[Work to be completed] Please show all lines of the records that include "ipynb".

(Structured diff data)
========

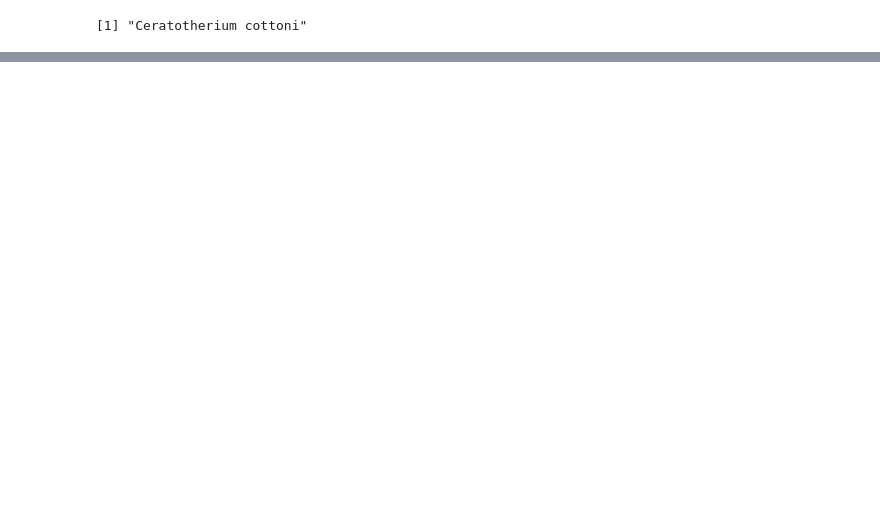
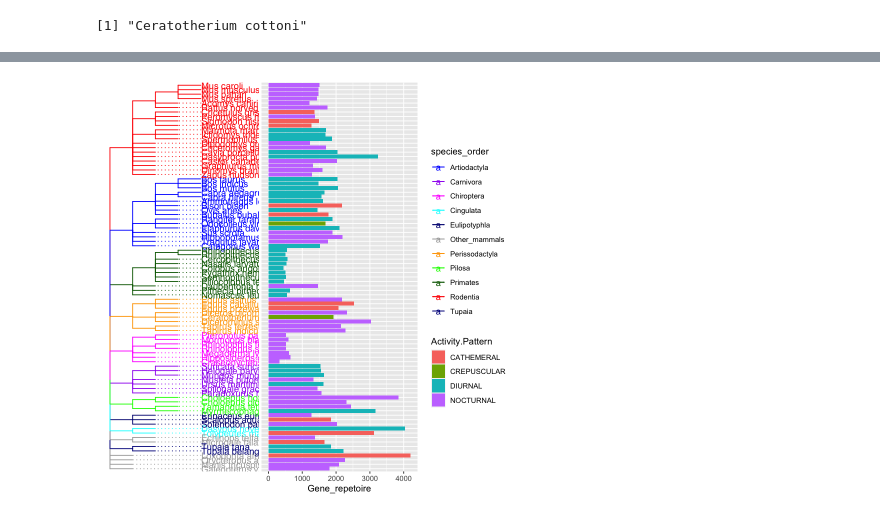
Before and after one commit to Takkoona/BIOL40540_final_assessment, a Jupyter notebook: 2_additional_analysis.ipynb, the cells around one changed output, grey strips where cells are left out. Cells and saved outputs as stored; diff of their text form; code cells hidden in the pictures; blank space fills up the shorter version.

```diff
--- a/2_additional_analysis.ipynb
+++ b/2_additional_analysis.ipynb
@@ -124,0 +171,19 @@ options(repr.plot.width = 7, repr.plot.height = 7)
+# %%
+func_gene_bar_plot <- ggplot(
+  with_missing_value,
+  aes(Species, Gene_repetoire, fill = Activity.Pattern)
+) +
+  geom_col() +
+  coord_flip() +
+  theme(
+    axis.title.y = element_blank(),
+    axis.text.y = element_blank(),
+    axis.ticks.y = element_blank(),
+  )
+
+p <- insert_left(func_gene_bar_plot, g)
+
+ggsave("plots/tree_with_gene_repertoire.png", p, width = 12, height = 10)
+p
+# %% [output]
+[figure, added]
```
Also changed, not shown: parts of 10 cells of this notebook, 2 other files.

========

[Answer to the problem]
Before and after one commit to Takkoona/BIOL40540_final_assessment, a Jupyter notebook: 2_additional_analysis.ipynb, the cells around one changed output, grey strips where cells are left out. Cells and saved outputs as stored; diff of their text form; code cells hidden in the pictures; blank space fills up the shorter version.
--- a/2_additional_analysis.ipynb
+++ b/2_additional_analysis.ipynb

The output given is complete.